Today I am tucked away in the nice warm office of Dr Hilary Marlow, Biblical Scholar and Course Director at the Faraday Institute for Science and Religion, who will be talking to us in this Christmas podcast. Hello Hilary!

Hello Cara.

…you can listen to our conversation here or read the transcipt provided below. Continue reading

The Hiddenness of God: An Alternative to ‘Science and Religion’

Freeimages.com/Armand
Freeimages.com/Armand

How does the person of Christ make sense of my experience as a scientist? This is the last in a series of five posts from this year’s Scientists in Congregations conference, the topic of which was ‘Christ and Creation’. In the closing lecture Wilson Poon, who is Professor of Condensed Matter Physics at Edinburgh University, began with this question and suggested that we look to ‘the laboratory of the cross’ for the answer. Continue reading
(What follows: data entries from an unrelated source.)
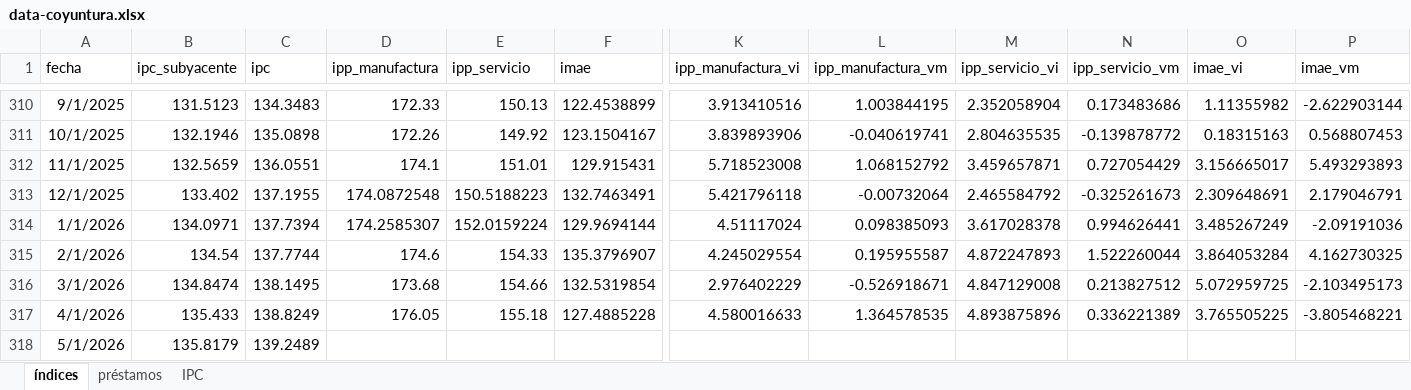
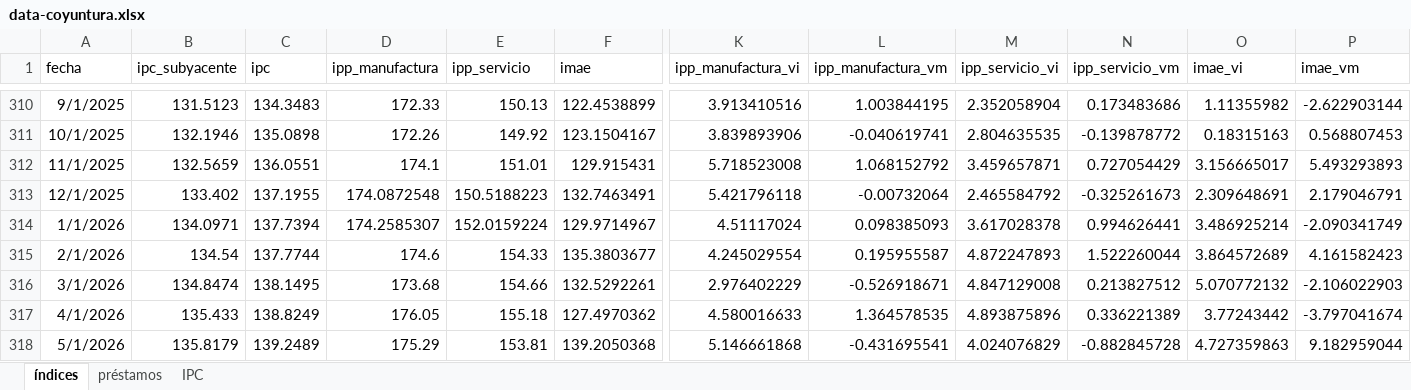
Before and after one commit to JoseBurg/monitor-coyuntura-analisis, an Excel workbook: data-coyuntura.xlsx, sheet índices, drawn as a sheet; only a part is shown, gaps mark what is left out; values as stored, in another font and other column widths than the file's, no borders; the diff names each change by its address in the sheet, - before the commit and + after, or states it on an @@ line.

```diff
--- a/data-coyuntura.xlsx (sheet índices)
+++ b/data-coyuntura.xlsx (sheet índices)
-F314 (imae): 129.9694144
+F314 (imae): 129.9714967
-O314 (imae_vi): 3.485267249
+O314 (imae_vi): 3.486925214
-P314 (imae_vm): -2.09191036
+P314 (imae_vm): -2.090341749
-F315 (imae): 135.3796907
+F315 (imae): 135.3803677
-O315 (imae_vi): 3.864053284
+O315 (imae_vi): 3.864572689
-P315 (imae_vm): 4.162730325
+P315 (imae_vm): 4.161582423
-F316 (imae): 132.5319854
+F316 (imae): 132.5292261
-O316 (imae_vi): 5.072959725
+O316 (imae_vi): 5.070772132
-P316 (imae_vm): -2.103495173
+P316 (imae_vm): -2.106022903
-F317 (imae): 127.4885228
+F317 (imae): 127.4970362
-O317 (imae_vi): 3.765505225
+O317 (imae_vi): 3.77243442
-P317 (imae_vm): -3.805468221
+P317 (imae_vm): -3.797041674
-D318 (ipp_manufactura): (empty)
+D318 (ipp_manufactura): 175.29
-E318 (ipp_servicio): (empty)
+E318 (ipp_servicio): 153.81
-F318 (imae): (empty)
+F318 (imae): 139.2050368
-K318 (ipp_manufactura_vi): (empty)
+K318 (ipp_manufactura_vi): 5.146661868
-L318 (ipp_manufactura_vm): (empty)
+L318 (ipp_manufactura_vm): -0.431695541
-M318 (ipp_servicio_vi): (empty)
+M318 (ipp_servicio_vi): 4.024076829
-N318 (ipp_servicio_vm): (empty)
+N318 (ipp_servicio_vm): -0.882845728
-O318 (imae_vi): (empty)
+O318 (imae_vi): 4.727359863
-P318 (imae_vm): (empty)
+P318 (imae_vm): 9.182959044
```
Also changed, not shown: 1 other file.
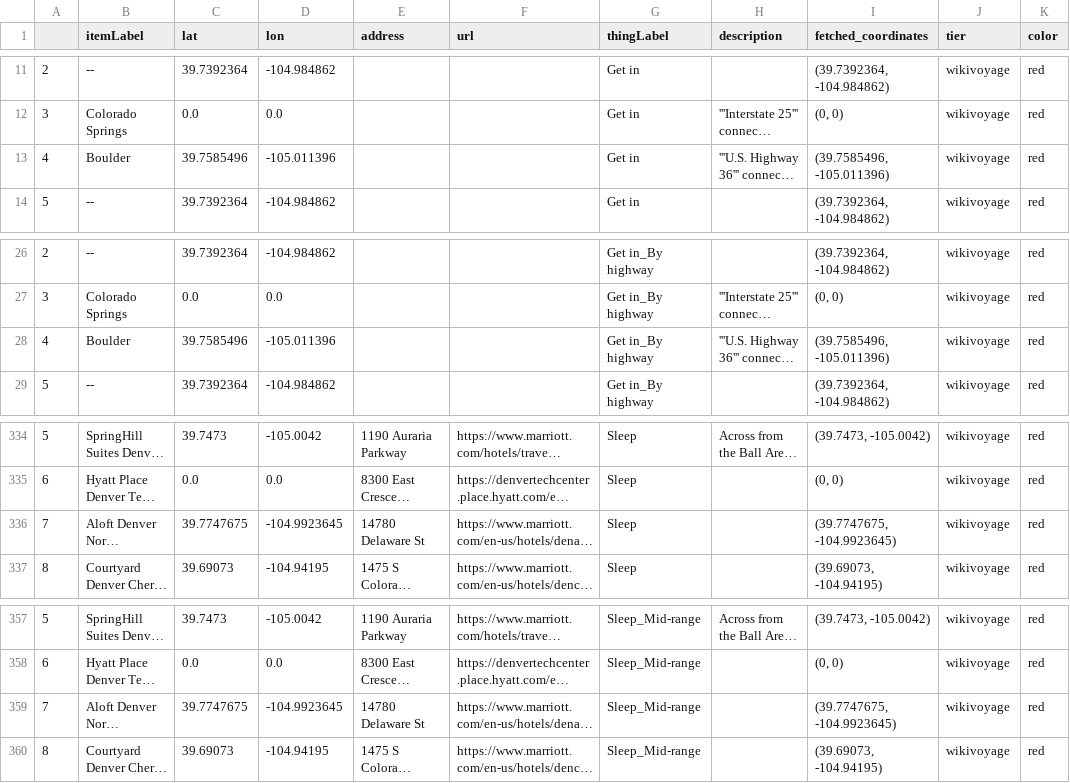
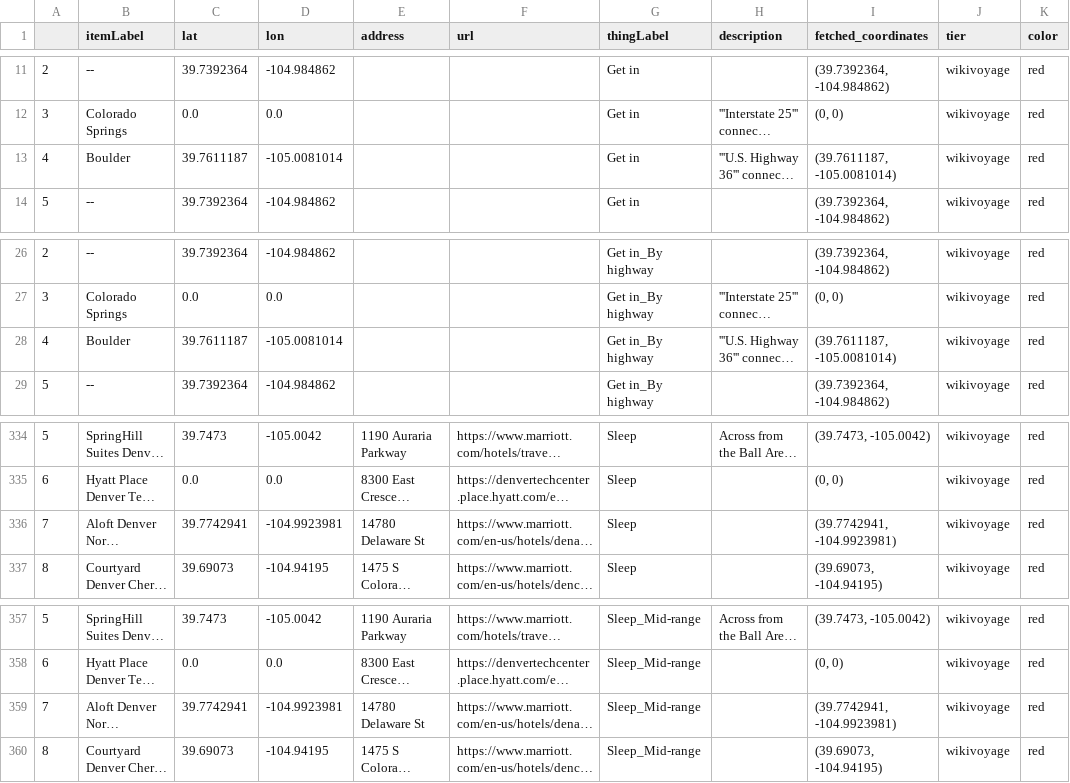
Before and after one commit to geldbogen/Wikipedia_Map_Maker, a CSV file: data/Denver/Denver_wikivoyage.csv, drawn as a sheet; only a part is shown, gaps mark what is left out; long unchanged cells end in …; the diff names each change by its address in the sheet, - before the commit and + after, or states it on an @@ line.

```diff
--- a/data/Denver/Denver_wikivoyage.csv
+++ b/data/Denver/Denver_wikivoyage.csv
-C13 (lat): 39.7585496
+C13 (lat): 39.7611187
-D13 (lon): -105.011396
+D13 (lon): -105.0081014
-I13 (fetched_coordinates): (39.7585496, -105.011396)
+I13 (fetched_coordinates): (39.7611187, -105.0081014)
-C28 (lat): 39.7585496
+C28 (lat): 39.7611187
-D28 (lon): -105.011396
+D28 (lon): -105.0081014
-I28 (fetched_coordinates): (39.7585496, -105.011396)
+I28 (fetched_coordinates): (39.7611187, -105.0081014)
-C336 (lat): 39.7747675
+C336 (lat): 39.7742941
-D336 (lon): -104.9923645
+D336 (lon): -104.9923981
-I336 (fetched_coordinates): (39.7747675, -104.9923645)
+I336 (fetched_coordinates): (39.7742941, -104.9923981)
-C359 (lat): 39.7747675
+C359 (lat): 39.7742941
-D359 (lon): -104.9923645
+D359 (lon): -104.9923981
-I359 (fetched_coordinates): (39.7747675, -104.9923645)
+I359 (fetched_coordinates): (39.7742941, -104.9923981)
```
Also changed, not shown: data/Denver/Denver_places.csv, data/Denver/final_Denver.csv, 5 other files.
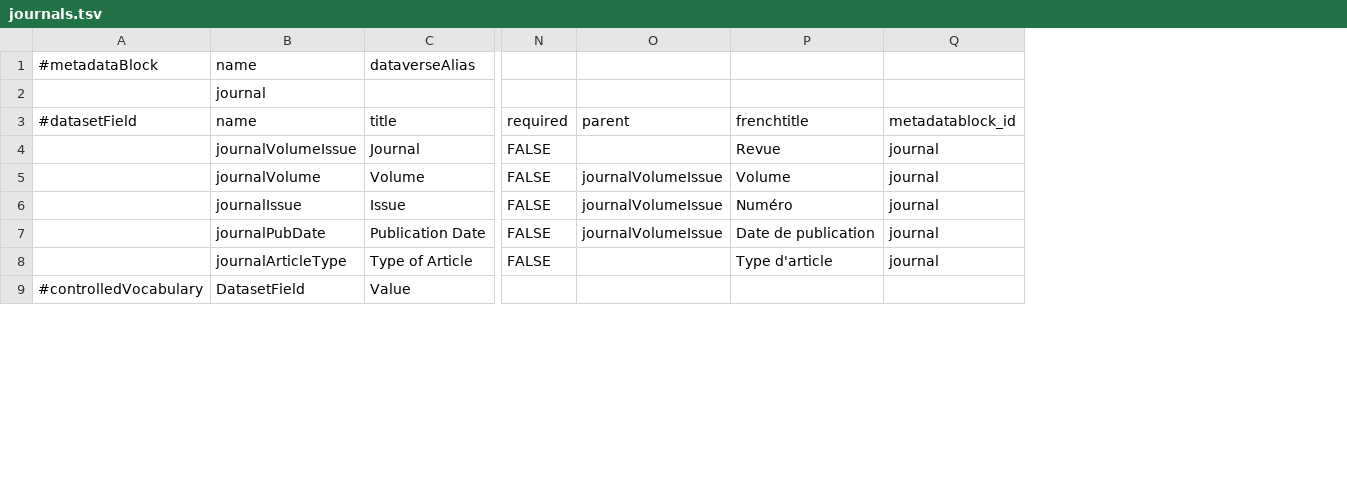
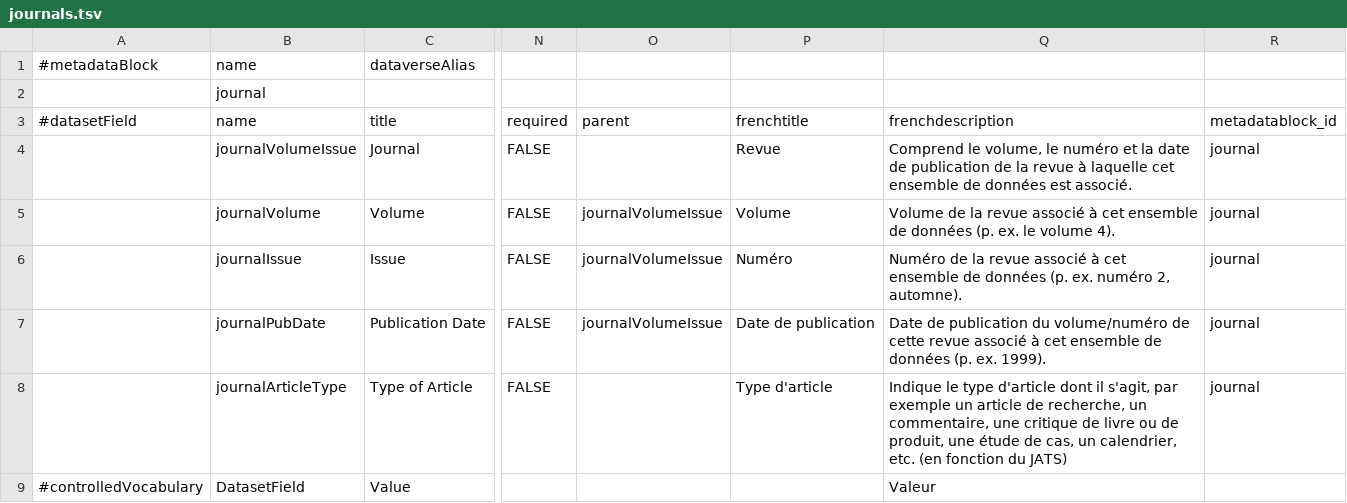
Before and after one commit to IQSS/dataverse, a TSV file: scripts/api/data/metadatablocks/journals.tsv, drawn as a sheet; only a part is shown, gaps mark what is left out; the diff names each change by its address in the sheet, - before the commit and + after, or states it on an @@ line.

```diff
--- a/scripts/api/data/metadatablocks/journals.tsv
+++ b/scripts/api/data/metadatablocks/journals.tsv
+column Q, rows 3-9: frenchdescription | Comprend le volume, le numéro et la date de publication de la revue à laquelle cet ensemble de données est associé. | Volume de la revue associé à cet ensemble de données (p. ex. le volume 4). | Numéro de la revue associé à cet ensemble de données (p. ex. numéro 2, automne). | Date de publication du volume/numéro de cette revue associé à cet ensemble de données (p. ex. 1999). | Indique le type d'article dont il s'agit, par exemple un article de recherche, un commentaire, une critique de livre ou de produit, une étude de cas, un calendrier, etc. (en fonction du JATS) | Valeur
```
Also changed, not shown: scripts/api/data/metadatablocks/astrophysics.tsv, scripts/api/data/metadatablocks/biomedical.tsv, 11 other files.
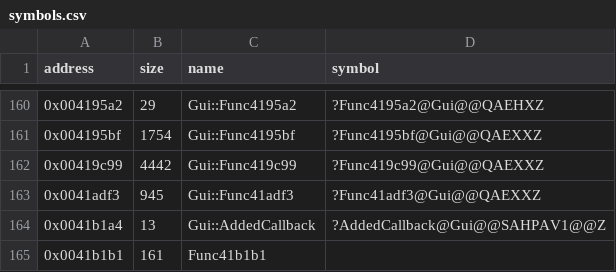
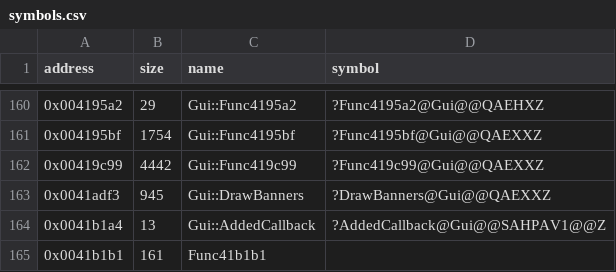
Before and after one commit to Cirno-Labs/th06, a CSV file: config/symbols.csv, drawn as a sheet; only a part is shown, gaps mark what is left out.

Commit message:
Decompile Gui::DrawBanners (0x41adf3)

```diff
--- a/config/symbols.csv
+++ b/config/symbols.csv
@@ -162,3 +162,3 @@ address,size,name,symbol
 0x00419c99,4442,Gui::Func419c99,?Func419c99@Gui@@QAEXXZ
-0x0041adf3,945,Gui::Func41adf3,?Func41adf3@Gui@@QAEXXZ
+0x0041adf3,945,Gui::DrawBanners,?DrawBanners@Gui@@QAEXXZ
 0x0041b1a4,13,Gui::AddedCallback,?AddedCallback@Gui@@SAHPAV1@@Z
```
Also changed, not shown: 4 other files.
Spirituality, Ecology and Death: Jesus the Mediator in Colossians 1

© Ruth Bancewicz
© Ruth Bancewicz

The thought that God might have visited our own planet in human form is so mind-blowing that most people react in one of two ways: either to reject it as nonsense, or to try and understand how it affects us. Continue reading